Home > News and views > View all

The partial eclipse – a guide to safe viewing and teaching resources

Published: Mar 12, 2015 5 min read

James de Winter

What are you doing on the morning of Friday 20 March?


I hope by now that you know the answer to this question. Equally I hope that your answer is not “run screaming from the fields thinking that a giant monster is eating the sun and that the world is about to end”. It’s easy to joke that those who saw eclipses as terrifying, inexplicable things that signalled the end of the world as fools but it’s not that unreasonable when you consider that the sun going dark, without warning is quite a remarkable and in many cases, once in a lifetime experience.

It’s quite a testament to the power of science and the predictability of the solar system that we can know, with such precision what will happen and when.

For us in the UK, we are likely to have close to 90% of the sun blocked by the moon at around 9:30am. The sun will be quite low in the sky but it’ll still be pretty impressive to say the least if the sky is clear and if viewed safely (see note below).  Some will remember the 1999 eclipse, where parts of Cornwall experienced a full solar eclipse and if Friday goes badly then the younger amongst us can wait until 23 September 2090 when parts of the south of UK will have another full solar eclipse. For the rest of us, the 20 March represents a significant opportunity to remind us of the awe and wonder and the magic of the universe that probably got many of us into science and teaching in the first place. I will also point you in the direction of some teaching resources and an off the shelf presentation that you could use in school.

Viewing the eclipse safely

Much has been written elsewhere about the eclipse and this can all be easily found – so all I’ll say is that it’d be a real shame if we weren’t all able to do something that morning. Instead, here are a couple of interesting eclipse based facts that you might not know, to throw into conversation on 20 March.

Hopefully everyone realises how dangerous it can be to look directly at the sun with anything other than specifically designed glasses or a viewer. You simply must not do it.  The National STEM Centre has full details of ways to look at the eclipse safely, this is one of the resources originally from the Royal Astronomical Society.

Solar eclipse interesting facts

Halley did more than name a comet

Edmond Halley is perhaps most famous for his comet, last seen in 1986 and next due to be visible in 2061 reminding us that we sometimes need patience to be an astronomer.
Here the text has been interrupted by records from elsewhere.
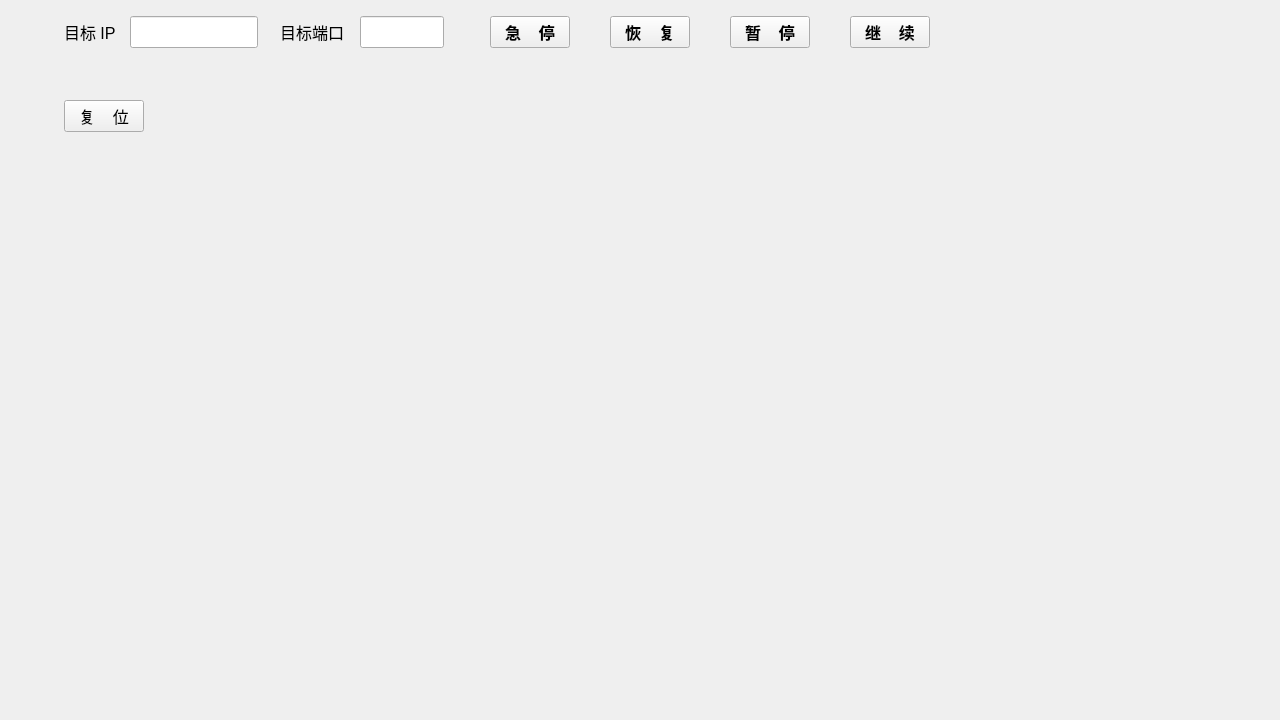
Qt form Debugger/operate.ui (RoundBridge/Qt) before a commit.
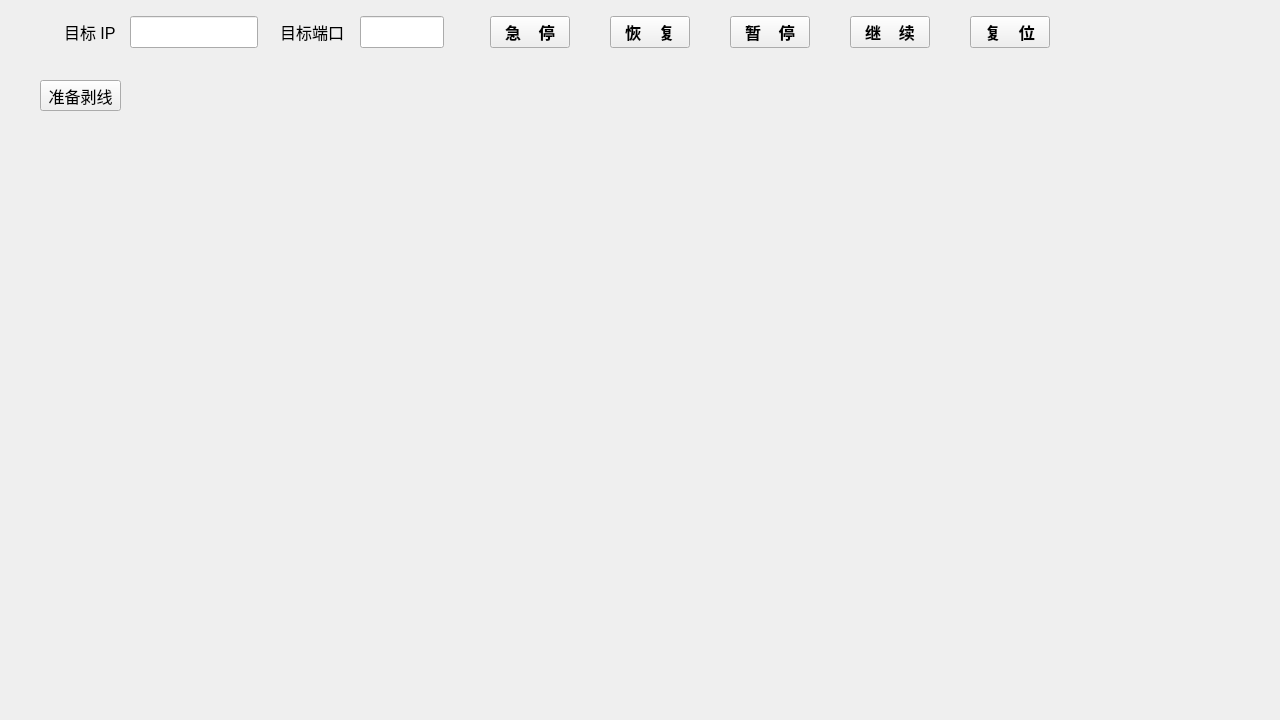
The same form after that commit.

```diff
--- a/Debugger/operate.ui
+++ b/Debugger/operate.ui
@@ -19,8 +19,8 @@
   <widget class="QPushButton" name="reset">
    <property name="geometry">
     <rect>
-     <x>64</x>
-     <y>100</y>
+     <x>970</x>
+     <y>16</y>
      <width>80</width>
      <height>32</height>
     </rect>
@@ -28,6 +28,7 @@
    <property name="font">
     <font>
      <pointsize>12</pointsize>
+     <bold>true</bold>
     </font>
    </property>
    <property name="text">
@@ -194,6 +195,25 @@
     <string>继    续</string>
    </property>
   </widget>
+  <widget class="QPushButton" name="prepareStrip">
+   <property name="geometry">
+    <rect>
+     <x>40</x>
+     <y>80</y>
+     <width>81</width>
+     <height>31</height>
+    </rect>
+   </property>
+   <property name="font">
+    <font>
+     <pointsize>12</pointsize>
+     <bold>false</bold>
+    </font>
+   </property>
+   <property name="text">
+    <string>准备剥线</string>
+   </property>
+  </widget>
  </widget>
  <resources/>
  <connections/>
```
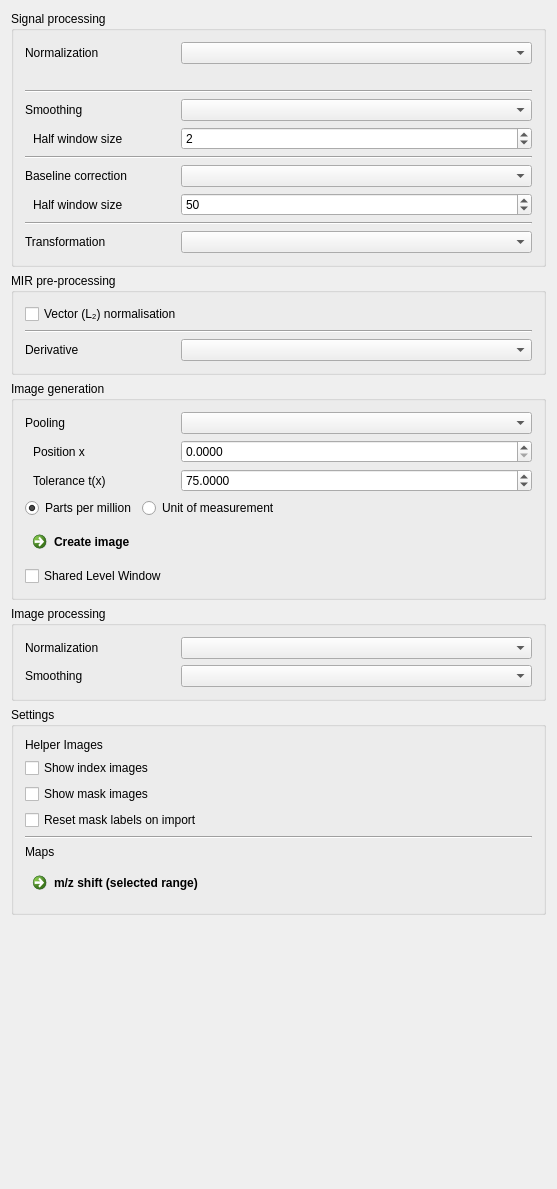
This is Plugins/org.mitk.gui.qt.m2.data/src/internal/m2DataView.ui in m2aia/m2aia as Qt 5 draws it before an edit. The edited form follows.
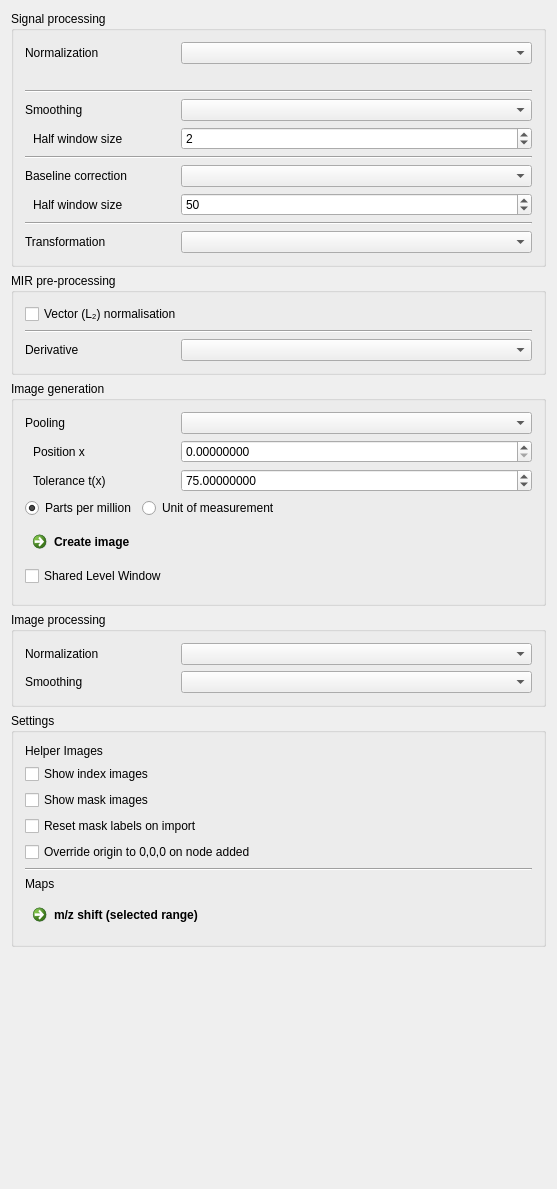
This is the edited form. Custom widgets are drawn as their Qt base class.

Patch:
```diff
--- a/Plugins/org.mitk.gui.qt.m2.data/src/internal/m2DataView.ui
+++ b/Plugins/org.mitk.gui.qt.m2.data/src/internal/m2DataView.ui
@@ -537,7 +537,7 @@
            <string/>
           </property>
           <property name="decimals">
-           <number>4</number>
+           <number>8</number>
           </property>
           <property name="maximum">
            <double>999999.000000000000000</double>
@@ -605,7 +605,7 @@
            <string/>
           </property>
           <property name="decimals">
-           <number>4</number>
+           <number>8</number>
           </property>
           <property name="minimum">
            <double>0.000000000000000</double>
@@ -734,8 +734,6 @@
        </widget>
       </item>
       <item>
-       <layout class="QHBoxLayout" name="horizontalLayout_6">
-        <item>
          <widget class="QCheckBox" name="CBUseFixedLevel">
           <property name="toolTip">
            <string>&lt;html&gt;&lt;head/&gt;&lt;body&gt;&lt;p&gt;Set the lower and upper intensity bounds as percentages (0–100 %) of the global intensity range. Only active when &amp;quot;Shared Level Window&amp;quot; is checked.&lt;/p&gt;&lt;/body&gt;&lt;/html&gt;</string>
@@ -747,12 +745,16 @@
         </item>
         <item>
          <widget class="ctkRangeWidget" name="intensityRangeSlider" native="true">
+        <property name="minimumSize">
+         <size>
+          <width>100</width>
+          <height>0</height>
+         </size>
+        </property>
           <property name="toolTip">
            <string>&lt;html&gt;&lt;head/&gt;&lt;body&gt;&lt;p&gt;Set the lower and upper intensity bounds as percentages (0–100 %) of the global intensity range. Only active when &amp;quot;Shared Level Window&amp;quot; is checked.&lt;/p&gt;&lt;/body&gt;&lt;/html&gt;</string>
           </property>
          </widget>
-        </item>
-       </layout>
       </item>
      </layout>
     </widget>
@@ -915,6 +917,19 @@
         </property>
        </widget>
       </item>
+      <item>
+       <widget class="QCheckBox" name="ckOverrideOriginOnNodeAdded">
+        <property name="toolTip">
+         <string>When enabled, newly added image nodes have their origin reset to 0,0,0 before further processing.</string>
+        </property>
+        <property name="text">
+         <string>Override origin to 0,0,0 on node added</string>
+        </property>
+        <property name="checked">
+         <bool>false</bool>
+        </property>
+       </widget>
+      </item>
       <item>
        <widget class="Line" name="line">
         <property name="orientation">
```
Lines whose indentation alone changed are shown as unchanged.
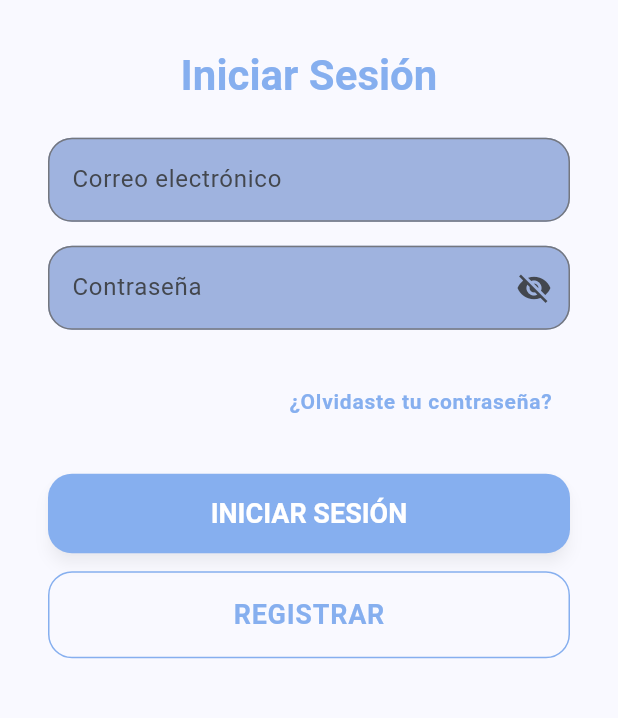
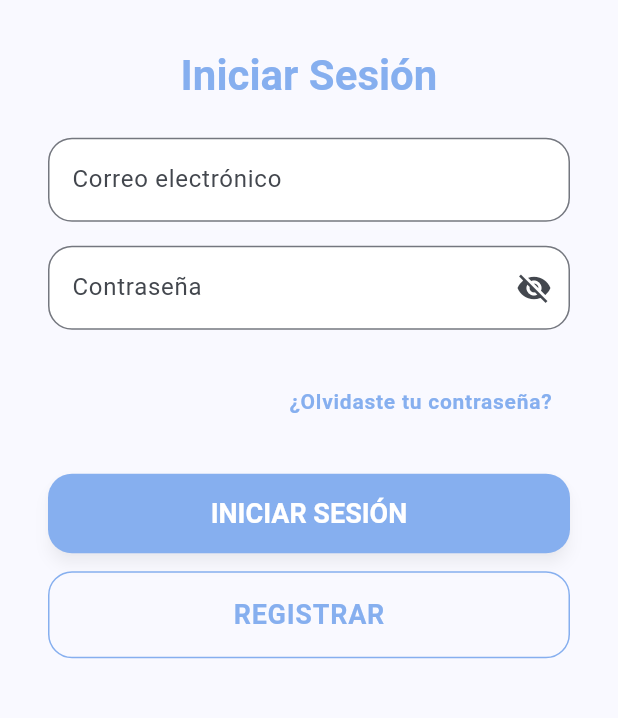
Before and after one commit to G-33-movile-applications/flutter, a Flutter app: the screen it shows after launch, on a phone screen of 412 x 824 dp, the part 379-1097 px from its top. Run offline on Flutter 3.47's test engine with Material 3 defaults, Android fonts, the phone set to English and light mode, and no system bars; our stand-ins replace battery_plus, cloud_firestore, connectivity_plus, file_picker, firebase_auth, firebase_core and 8 more; missing offline and left inert: flutter_nfc_kit, google_mlkit_text_recognition, ndef, syncfusion_flutter_pdf; accounts and stored records are empty; Roboto replaces fonts that are missing (Balsamiq Sans, Poetsen One).

Commit message:
light mode bug corrected

```diff
--- a/mymeds/lib/theme/app_theme.dart
+++ b/mymeds/lib/theme/app_theme.dart
@@ -35,7 +35,7 @@ class AppTheme {
         seedColor: primaryColor,
         brightness: Brightness.light,
         primary: primaryColor,
-        surface: cardColor,
+        surface: Colors.white,
       ),
 
       // AppBar theme
@@ -145,7 +145,7 @@ class AppTheme {
 
       // Card theme
       cardTheme: CardThemeData(
-        color: cardColor,
+        color: Colors.white,
         elevation: 2,
         shadowColor: Colors.black12,
         shape: RoundedRectangleBorder(
```
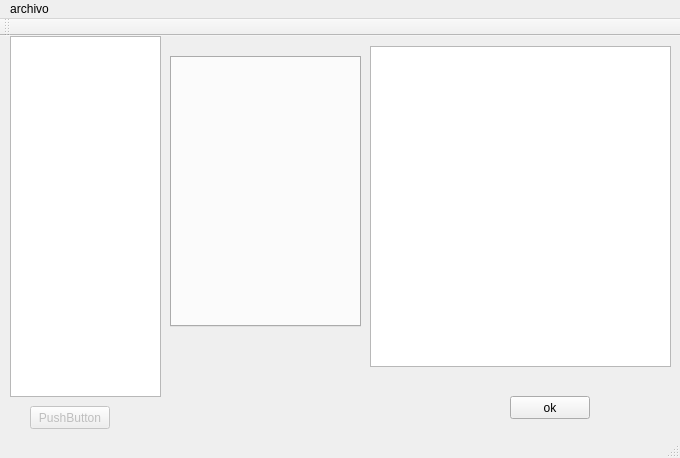
First picture: the form in mainwindow.ui, repository Doki1992/compi_2, before the edit.
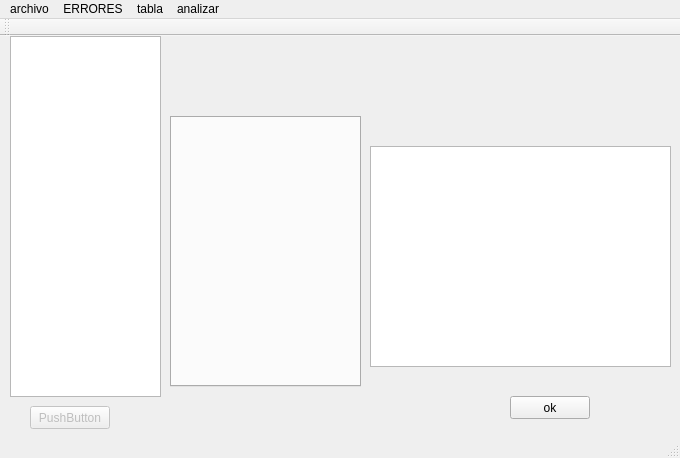
Second picture: the form after the edit.

What changed in the file:
```diff
--- a/mainwindow.ui
+++ b/mainwindow.ui
@@ -18,7 +18,7 @@
     <property name="geometry">
      <rect>
       <x>170</x>
-      <y>20</y>
+      <y>80</y>
       <width>191</width>
       <height>271</height>
      </rect>
@@ -44,9 +44,9 @@
     <property name="geometry">
      <rect>
       <x>370</x>
-      <y>10</y>
+      <y>110</y>
       <width>301</width>
-      <height>321</height>
+      <height>221</height>
      </rect>
     </property>
    </widget>
@@ -95,7 +95,29 @@
     <addaction name="actionGuardar_como"/>
     <addaction name="actionAbrir"/>
    </widget>
+   <widget class="QMenu" name="menuERRORES">
+    <property name="title">
+     <string>ERRORES</string>
+    </property>
+    <addaction name="actionTabla_errores"/>
+   </widget>
+   <widget class="QMenu" name="menuTabla">
+    <property name="title">
+     <string>tabla</string>
+    </property>
+    <addaction name="actionSimbolos"/>
+   </widget>
+   <widget class="QMenu" name="menuDebugear">
+    <property name="title">
+     <string>analizar</string>
+    </property>
+    <addaction name="actionDebugear"/>
+    <addaction name="actionCompilar"/>
+   </widget>
    <addaction name="menuArchivo"/>
+   <addaction name="menuERRORES"/>
+   <addaction name="menuTabla"/>
+   <addaction name="menuDebugear"/>
   </widget>
   <widget class="QToolBar" name="mainToolBar">
    <attribute name="toolBarArea">
```
Left out of the diff: 20 changed lines with no effect on the pictures.
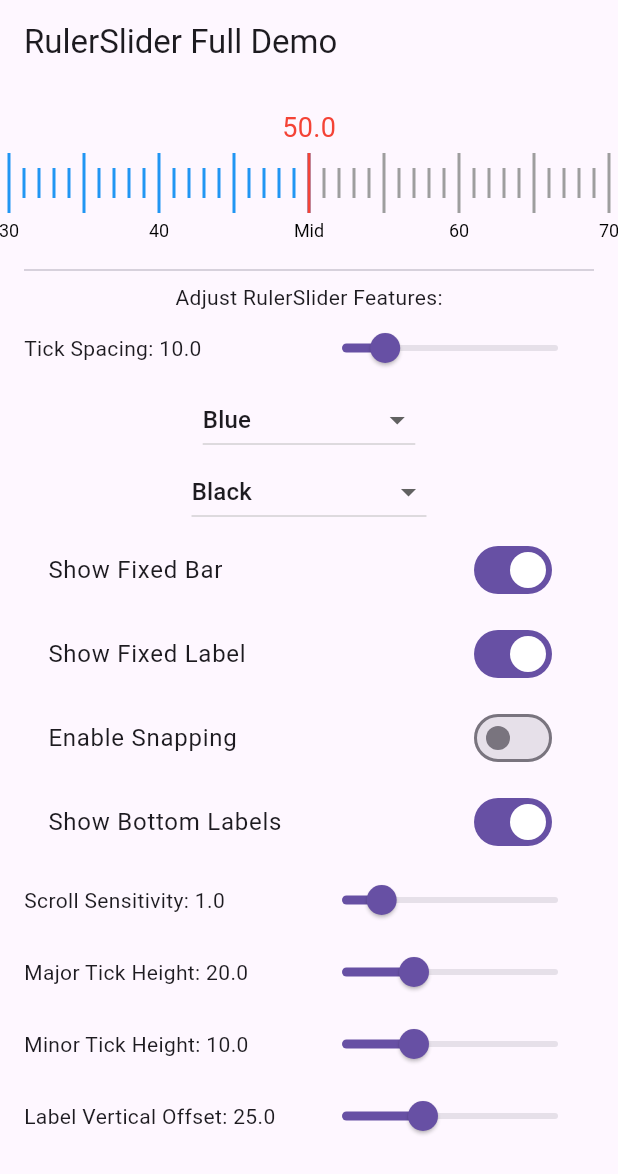
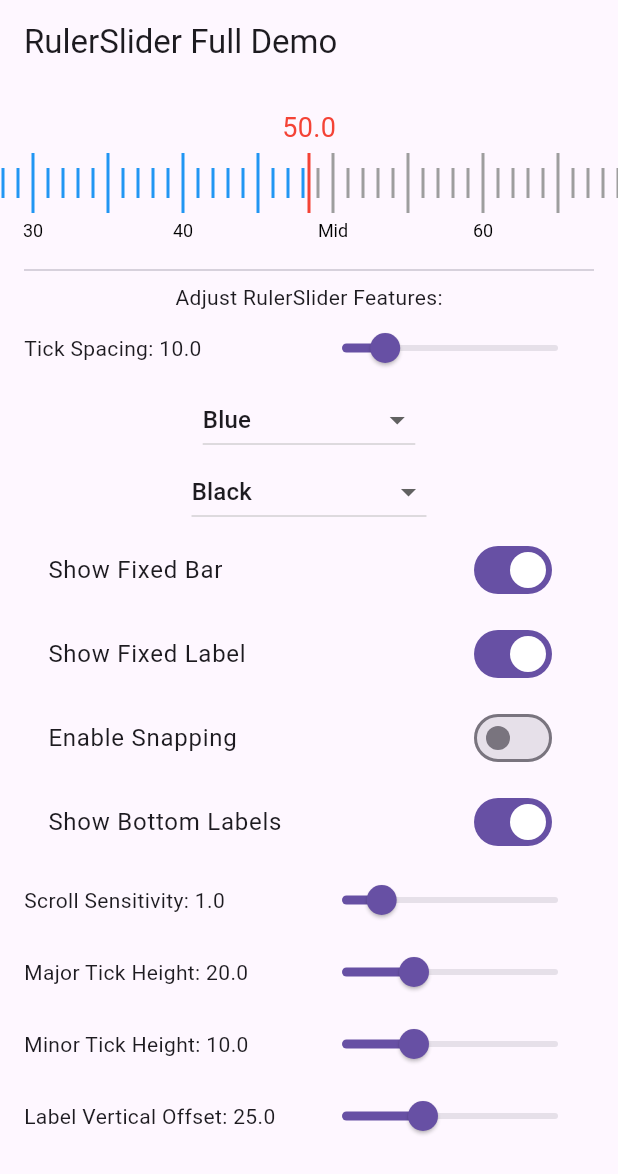
Before and after one commit to talha-ashraf-brainx/ruler_slider, a Flutter app: the screen it shows after launch, on a phone screen of 412 x 824 dp. Shown: the top 1174 px of the screen. Run offline on Flutter 3.47's test engine with Material 3 defaults, Android fonts, the phone set to English and light mode, and no system bars.

Commit message:
init commit

```diff
--- a/example/lib/main.dart
+++ b/example/lib/main.dart
@@ -76,7 +76,7 @@ class _RulerSliderDemoState extends State<RulerSliderDemo> {
                 minValue: minValue,
                 maxValue: maxValue,
                 initialValue: initialValue,
-                rulerWidth: rulerWidth,
+                rulerWidth: MediaQuery.of(context).size.width,
                 rulerHeight: rulerHeight,
                 selectedBarColor: colorMap[selectedColor]!,
                 unselectedBarColor: Colors.grey,
--- a/pubspec.yaml
+++ b/pubspec.yaml
@@ -1,6 +1,6 @@
 name: ruler_slider
 description: A highly customizable Flutter widget that provides a ruler-style slider with adjustable tick marks, custom labels, spacing options, and real-time value callbacks.
-version: 0.0.2
+version: 0.0.3
 homepage: https://github.com/ahsanrazapk/ruler_slider
 repository: https://github.com/ahsanrazapk/ruler_slider
 
```
Also changed, not shown: 1 other file.
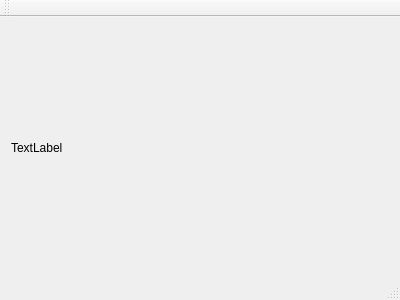
First picture: the form in mainwindow.ui, repository MaxTzar/AutoPlayer, before the edit.
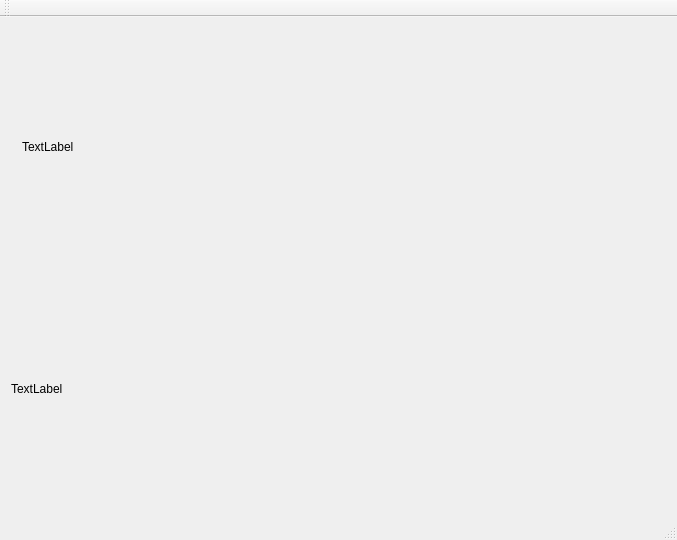
Second picture: the form after the edit.

```diff
--- a/mainwindow.ui
+++ b/mainwindow.ui
@@ -6,8 +6,8 @@
    <rect>
     <x>0</x>
     <y>0</y>
-    <width>400</width>
-    <height>300</height>
+    <width>677</width>
+    <height>540</height>
    </rect>
   </property>
   <property name="windowTitle">
@@ -15,6 +15,32 @@
   </property>
   <widget class="QWidget" name="centralWidget">
    <layout class="QVBoxLayout" name="verticalLayout">
+    <item>
+     <widget class="QWidget" name="widget" native="true">
+      <layout class="QHBoxLayout" name="horizontalLayout">
+       <item>
+        <widget class="QLabel" name="pattern">
+         <property name="text">
+          <string>TextLabel</string>
+         </property>
+        </widget>
+       </item>
+       <item>
+        <spacer name="horizontalSpacer">
+         <property name="orientation">
+          <enum>Qt::Horizontal</enum>
+         </property>
+         <property name="sizeHint" stdset="0">
+          <size>
+           <width>568</width>
+           <height>20</height>
+          </size>
+         </property>
+        </spacer>
+       </item>
+      </layout>
+     </widget>
+    </item>
     <item>
      <widget class="QLabel" name="image">
       <property name="text">
```
Left out of the diff: 2 changed lines with no effect on the pictures.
He predicted with impressive accuracy the full solar eclipse that cast a shadow across most of Southern England on 3 May 1715. That eclipse lasted three minutes 33 seconds and he managed to get its location within 30 miles and he was only four minutes out. Not bad for a world without calculators.

The Mountains of the Moon, beads and diamonds

Whilst we won’t see a full solar eclipse here in the UK, if you did it would be possible to see a rather amazing phenomena called Baily’s Beads. As the moon moves in front of the Sun and blocks out the light, because the surface of the moon is not completely smooth at certain points the sunlight can pass through some parts of the edge of the moon and in other places not, causing ‘beads’ of light to appear where the light can pass. At one point as the total eclipse is almost formed, where there is only one of these beads, you can observe an effect called a diamond ring – where there is just one bright bead of light and a ring around the silhouette of the moon making it look just a, you guessed it, diamond ring.

Solar eclipse presentation for your classroom

David Smith from Highgate School and The Institute of Physics (IOP) produced a great slideshow that draws together some great images that are freely floating around the internet. Some with more detail of the 1715 eclipse; where you might see the total eclipse (if you avoid the polar bears) and a look at where and when the next ones will be. It’s available on the Triple Science Physics community group on the National STEM Centre Website. You need to register to get at the files but it’s free, quick and easy to do so.

 More astronomy resources

If the eclipse stirs your or some of your students interest then, when logged into the community, there are more astronomy resources in astronomy topic in the physics group:

There is also a separate astronomy community group managed by Tom Lyons ESERO Teacher Fellow that is open to all and has more riches.

A complete history of stars and space in a few hours

If you want to get up to speed on the history of astronomy from the Greeks to the moon landings in a few hours then I’d suggest that the best place to start is the booklet Stars and Forces from the  National STEM Centre eLibrary. It’s a really easy read, written ever so well by Joan Solomon and is possibly the single best primer on space, gravity and the progression of thought and ideas on space I’ve read. Highly recommended.

Further eclipse references:

How to observe the partial eclipse on March 20” from the Society for Popular Astronomy

Preparing your school for the solar eclipse” from The ASE

The Met Office’s event page

The National STEM Centre will be hosting the EU’s Scientix conference in York in April 2015. One of the sessions will be led by ESERO fellow Tom Lyons who will be providing activities, resources and ideas around using space as an inspiring teaching theme for primary and secondary teachers. This is a free conference, totally funded by the European Union.